Myth #3: “Our school has a contract with a guy who speaks to all the student-athletes once a year.”

In regards to leadership development, plenty of coaches have told me, “Our school has a contract with a guy who speaks to all the student-athletes once a year.” And that’s it. End of conversation. They can check it off their list. Leadership development, done. One less thing to worry about.

Let me ask you some questions:

Do you practice once a year?
Lift once a year?
Do you measure your fitness goals once a year?
Work on set-pieces once a year?
Do you warm-up and cool-down once a year?
Look at grade checks once a year?
Do you call recruits once a year?
Practice penalty kicks once a year?
Do you work on the fundamentals once a year?
Go over scouting reports once a year?
Do you give a pregame talk once a year?
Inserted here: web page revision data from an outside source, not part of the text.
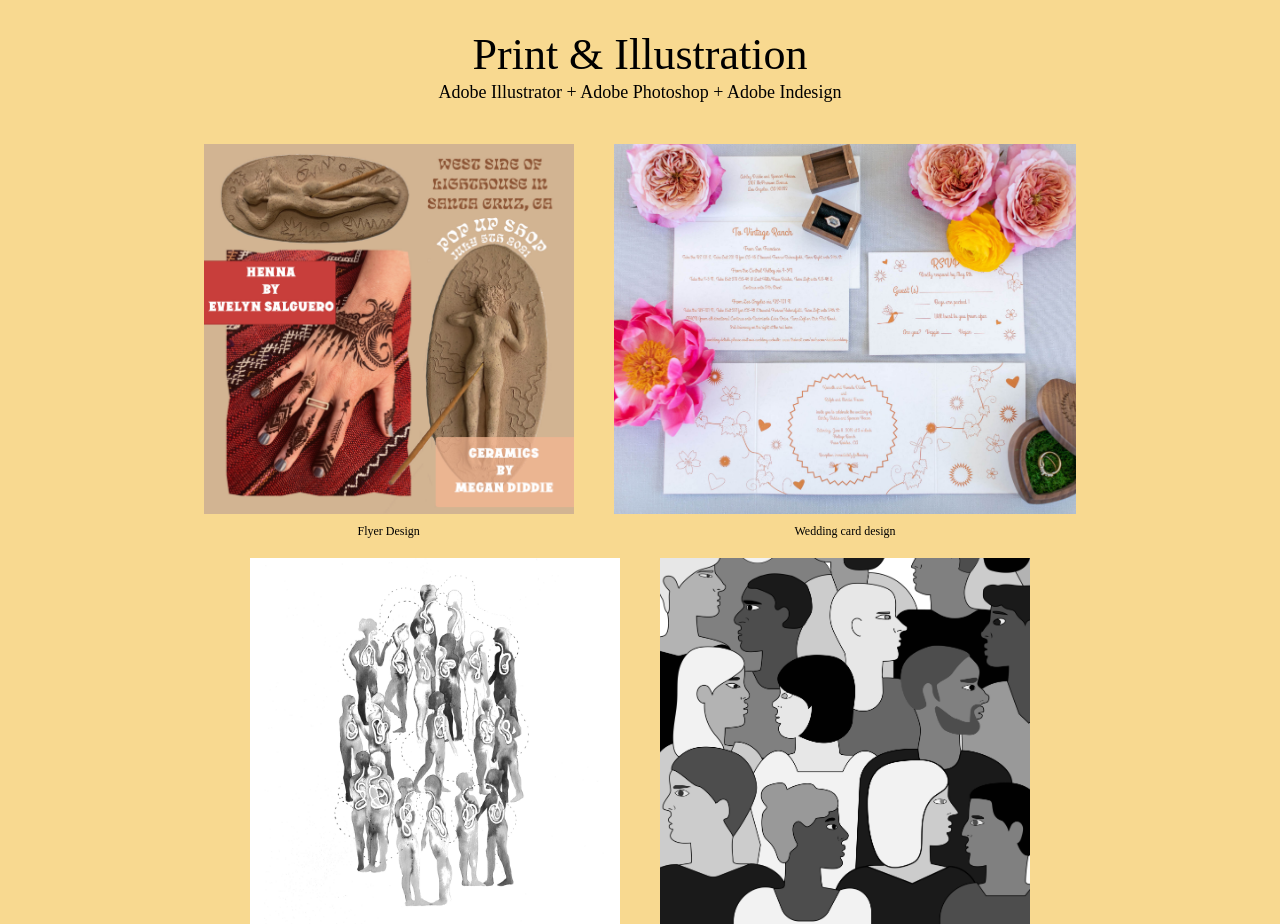
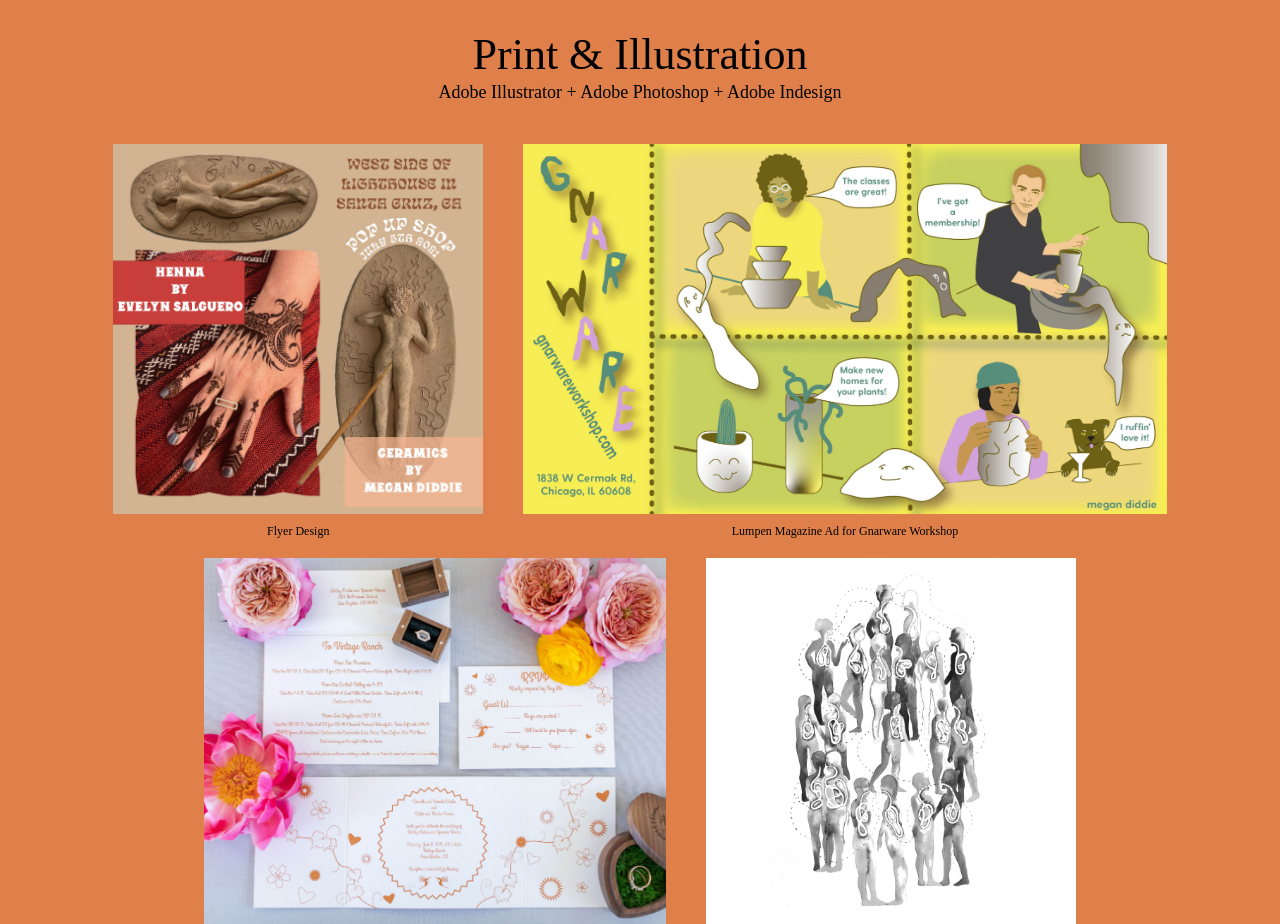
Before and after one commit to mdiddie/diddie-design, a plain HTML site: page index.html in a window 1280 px wide. Shown: the part 1200-2124 px from the top of the page. Drawn offline with Linux system fonts and the light colour scheme; a web font is replaced by a local one.

Commit message:
overall update
Signed-off-by: yourusernamegit config --global user.name yourusernamegit config --global user.name yourusername <megan.diddie@gmail.com>

```diff
--- a/index.html
+++ b/index.html
@@ -96,6 +96,12 @@
                     <div><p>Flyer Design</p></div>
                     </div>
 
+
+                    <div class="print-production">
+                        <img src="Print/print_7.jpg" />
+                        <div><p>Lumpen Magazine Ad for Gnarware Workshop</p></div>
+                        </div>
+
                     <div class="print-production">
                     <img src="Print/Print_1.jpg" />
                     <div><p>Wedding card design</p></div>
--- a/style.css
+++ b/style.css
@@ -6,7 +6,7 @@
   margin-top:250px;
     font-family: Quicksand;
     font-size: 26px;
-    background-color: #f8d990;
+    background-color: #df804b;
     line-height: 1.2;
   }
 
@@ -203,7 +203,7 @@
     justify-content: space-between;
     align-items: center;
     padding: 20px;
-    background-color: #df804b;
+    background-color: #243757;
     width:100%;
   }
 
```
Also changed, not shown: Print/print_7.jpg (added).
Those questions are absurd to even ask. You do those things on a regular basis because they matter to your program. Those things directly impact your ability to be successful and your players know it. Leadership development needs to be added to that list.

The message we send to our players when we talk about leadership once a year is that it is something we are supposed to do rather than something we value. If you want buy-in from your players then leadership development has to be integrated into your program.

There are many ways to integrate leadership development within your program. You can implement leadership development curriculum with your entire team, do weekly leadership assessments, complete team service projects, set up leadership mentors for your players, as a team read a book on leadership, have your players write a team definition of leadership, study other teams that value leadership, watch a TED Talk each week on various leadership topics, listen to leadership podcasts, show highlight clips of leadership moments on the field, or provide tangible opportunities where your players are empowered to lead.

But a critical first step is to start talking about the value of leadership. A simple way to do this is to identify and praise the moments when our players do lead. One of the things I believe about leadership is the idea that great leaders do the dirty work. Great leaders are willing to do what no one else wants to do. They will do the thankless jobs that others walk away from. In the sport of soccer, one of the ways to do the dirty work is to sacrifice your body to prevent giving up a corner kick. When I see a player sprint to a ball that everyone else assumes is going out, then slide across turf to kick the ball out for a throw-in and stand up with three layers of skin now missing from the back of her legs you better believe I am going to mark that as a clear leadership moment. It doesn’t take more than 30 seconds out of training for me to stop and praise that player for leading by doing the dirty. What we talk about and praise will be repeated.

When coaches regularly talk about leadership we send the message that we value leadership. If we talk about leadership once a year, then we should expect to see leadership from our players about once a year and we all know that isn’t going to get us where we want to be.

Do you need more ideas on integrating leadership development within your program? Stay tuned, more is on the way! But if you need ideas now please reach out, phone calls are always free. We’d be glad to talk with you about our curriculum and other resources to help you integrate leadership within your program.